Provided records

• • • • •

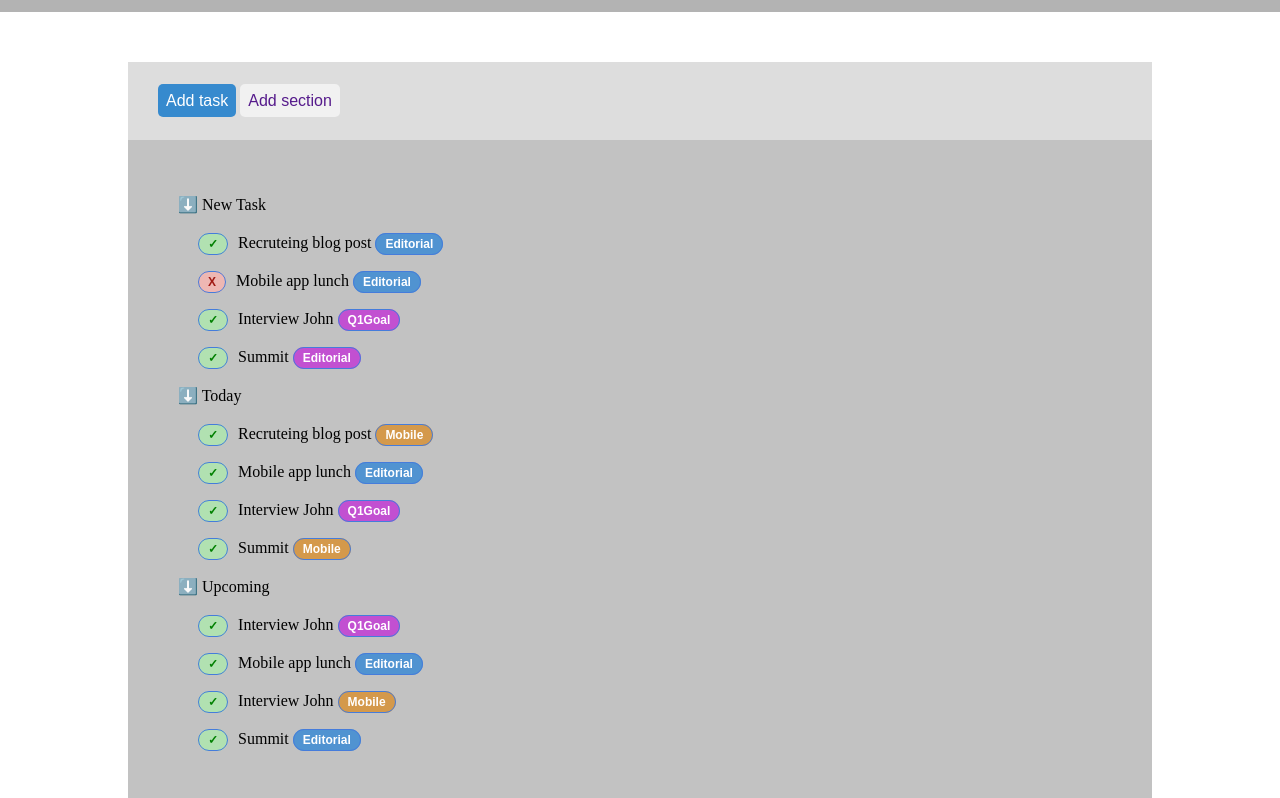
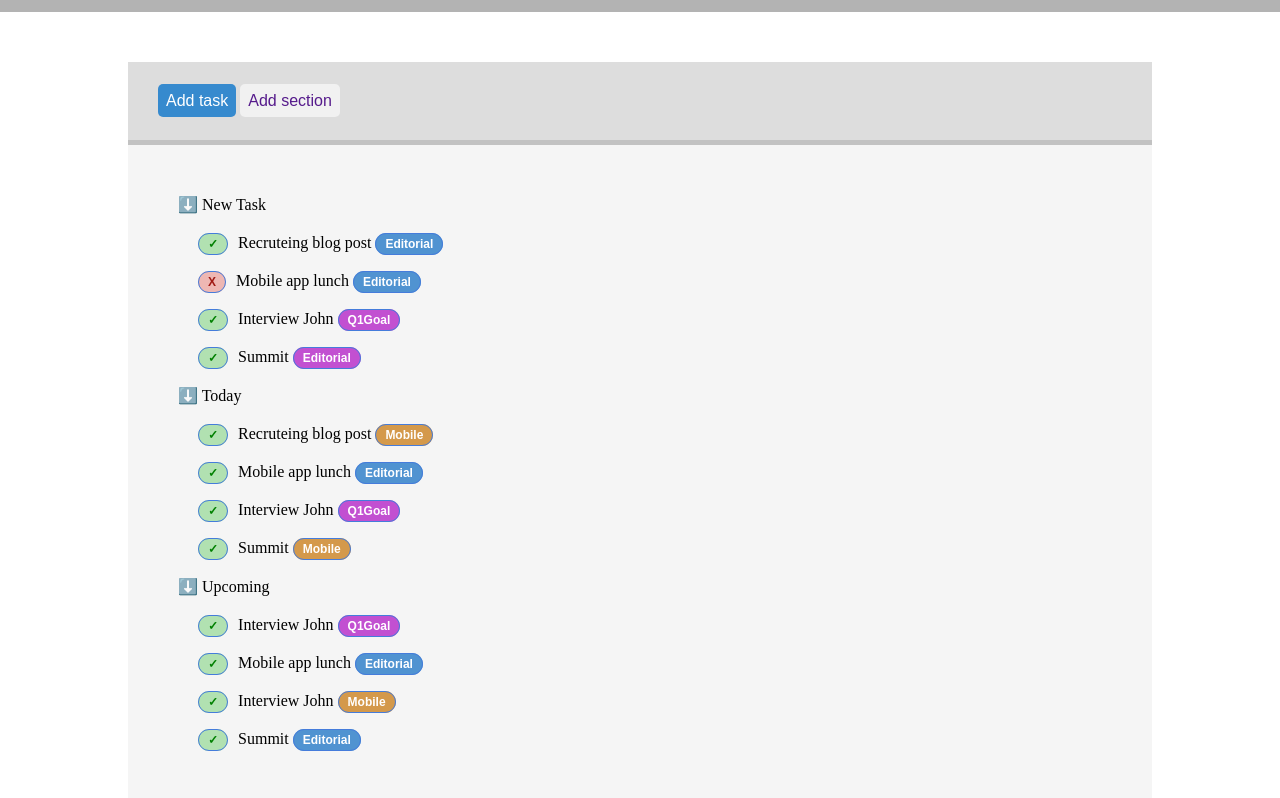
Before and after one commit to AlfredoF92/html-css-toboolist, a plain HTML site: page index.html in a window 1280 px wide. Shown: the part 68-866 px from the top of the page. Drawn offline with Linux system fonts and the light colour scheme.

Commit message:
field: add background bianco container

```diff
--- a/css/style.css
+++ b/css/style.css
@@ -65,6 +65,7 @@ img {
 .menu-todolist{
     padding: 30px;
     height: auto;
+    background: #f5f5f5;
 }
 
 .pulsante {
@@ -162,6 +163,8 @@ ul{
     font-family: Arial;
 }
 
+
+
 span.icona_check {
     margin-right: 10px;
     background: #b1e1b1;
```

• • • • •

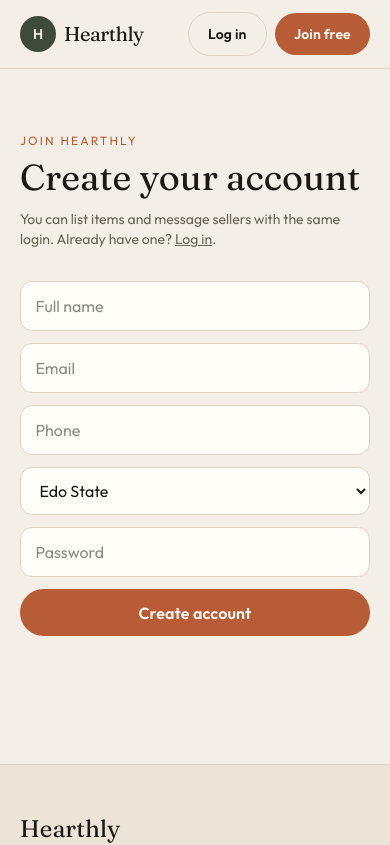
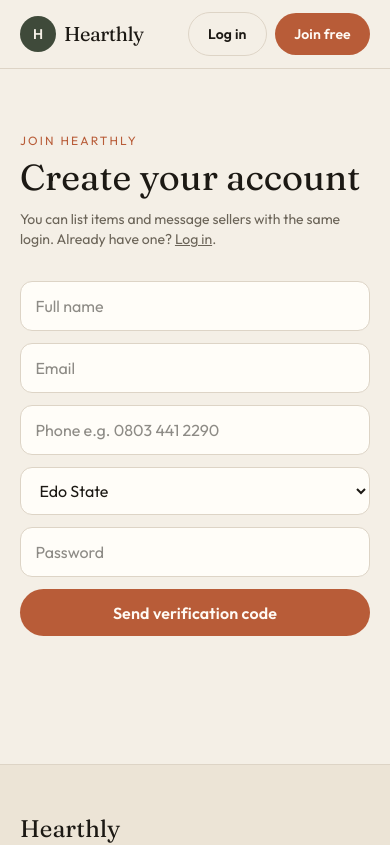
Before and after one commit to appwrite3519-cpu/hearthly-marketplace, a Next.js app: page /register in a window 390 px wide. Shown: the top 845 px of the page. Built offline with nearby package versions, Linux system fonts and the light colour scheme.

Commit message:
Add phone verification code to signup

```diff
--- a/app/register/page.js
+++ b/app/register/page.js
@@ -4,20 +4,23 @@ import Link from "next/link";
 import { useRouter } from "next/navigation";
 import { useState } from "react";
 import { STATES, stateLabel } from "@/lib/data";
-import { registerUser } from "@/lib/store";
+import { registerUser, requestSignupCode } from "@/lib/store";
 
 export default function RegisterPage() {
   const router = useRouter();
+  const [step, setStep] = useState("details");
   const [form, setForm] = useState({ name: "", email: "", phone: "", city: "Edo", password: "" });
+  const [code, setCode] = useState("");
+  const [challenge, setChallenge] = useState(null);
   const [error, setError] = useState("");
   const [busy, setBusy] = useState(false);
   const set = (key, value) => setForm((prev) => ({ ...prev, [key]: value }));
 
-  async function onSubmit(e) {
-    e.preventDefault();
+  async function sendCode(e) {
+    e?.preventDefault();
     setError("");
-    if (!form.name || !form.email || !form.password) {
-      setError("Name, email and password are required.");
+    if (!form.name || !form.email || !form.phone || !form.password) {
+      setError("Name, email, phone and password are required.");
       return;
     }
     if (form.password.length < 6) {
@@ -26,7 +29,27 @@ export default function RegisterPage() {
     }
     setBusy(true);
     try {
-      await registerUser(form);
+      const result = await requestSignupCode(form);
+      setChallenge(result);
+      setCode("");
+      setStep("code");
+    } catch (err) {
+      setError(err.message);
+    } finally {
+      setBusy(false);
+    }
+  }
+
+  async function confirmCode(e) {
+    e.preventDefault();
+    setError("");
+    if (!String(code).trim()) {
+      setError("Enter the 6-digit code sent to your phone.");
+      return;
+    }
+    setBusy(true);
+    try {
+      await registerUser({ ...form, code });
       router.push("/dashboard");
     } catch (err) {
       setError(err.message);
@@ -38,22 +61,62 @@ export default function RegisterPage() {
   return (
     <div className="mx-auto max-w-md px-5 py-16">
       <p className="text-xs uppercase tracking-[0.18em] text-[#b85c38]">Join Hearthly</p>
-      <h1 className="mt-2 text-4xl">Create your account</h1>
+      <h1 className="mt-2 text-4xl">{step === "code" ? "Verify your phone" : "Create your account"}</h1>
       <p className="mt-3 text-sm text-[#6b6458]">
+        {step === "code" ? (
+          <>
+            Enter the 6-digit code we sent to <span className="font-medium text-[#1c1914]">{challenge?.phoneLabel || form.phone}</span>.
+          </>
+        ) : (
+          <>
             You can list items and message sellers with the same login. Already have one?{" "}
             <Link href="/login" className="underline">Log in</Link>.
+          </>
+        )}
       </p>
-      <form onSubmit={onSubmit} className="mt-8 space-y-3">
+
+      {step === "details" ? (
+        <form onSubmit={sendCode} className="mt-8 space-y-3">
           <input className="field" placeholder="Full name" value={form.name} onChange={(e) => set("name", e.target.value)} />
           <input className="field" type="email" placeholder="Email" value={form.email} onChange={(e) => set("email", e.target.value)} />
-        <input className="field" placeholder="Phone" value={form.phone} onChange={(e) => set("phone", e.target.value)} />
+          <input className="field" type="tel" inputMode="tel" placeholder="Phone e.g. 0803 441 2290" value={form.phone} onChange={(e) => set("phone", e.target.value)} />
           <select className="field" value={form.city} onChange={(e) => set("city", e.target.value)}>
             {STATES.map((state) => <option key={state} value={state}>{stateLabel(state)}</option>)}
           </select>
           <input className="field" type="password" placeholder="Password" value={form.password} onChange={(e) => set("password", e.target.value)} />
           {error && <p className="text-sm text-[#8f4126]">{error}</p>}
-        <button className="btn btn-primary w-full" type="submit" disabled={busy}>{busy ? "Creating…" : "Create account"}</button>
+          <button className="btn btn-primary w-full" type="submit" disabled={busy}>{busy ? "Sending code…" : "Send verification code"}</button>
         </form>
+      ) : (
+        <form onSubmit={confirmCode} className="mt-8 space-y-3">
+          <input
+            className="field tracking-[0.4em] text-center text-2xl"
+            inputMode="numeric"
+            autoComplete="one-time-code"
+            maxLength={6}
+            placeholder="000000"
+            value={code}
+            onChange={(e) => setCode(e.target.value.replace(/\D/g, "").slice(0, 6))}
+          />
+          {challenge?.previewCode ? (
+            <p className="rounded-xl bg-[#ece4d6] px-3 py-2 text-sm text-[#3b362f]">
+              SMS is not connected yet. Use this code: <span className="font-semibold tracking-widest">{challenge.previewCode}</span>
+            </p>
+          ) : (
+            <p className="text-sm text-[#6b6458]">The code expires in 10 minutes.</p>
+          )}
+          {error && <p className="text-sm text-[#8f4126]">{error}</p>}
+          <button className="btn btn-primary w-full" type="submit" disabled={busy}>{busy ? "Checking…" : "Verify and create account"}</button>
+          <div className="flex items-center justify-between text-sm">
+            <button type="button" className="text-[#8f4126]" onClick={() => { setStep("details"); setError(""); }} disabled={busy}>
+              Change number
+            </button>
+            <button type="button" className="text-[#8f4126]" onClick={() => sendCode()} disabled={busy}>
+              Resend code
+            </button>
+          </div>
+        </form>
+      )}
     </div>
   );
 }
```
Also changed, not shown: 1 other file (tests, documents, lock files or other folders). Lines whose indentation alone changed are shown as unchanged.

• • • • •

Exercise directions
Lines containing the word "sendCode": copy every one of them from the records above.

Answer to the problem
+  async function sendCode(e) {
+        <form onSubmit={sendCode} className="mt-8 space-y-3">
+            <button type="button" className="text-[#8f4126]" onClick={() => sendCode()} disabled={busy}>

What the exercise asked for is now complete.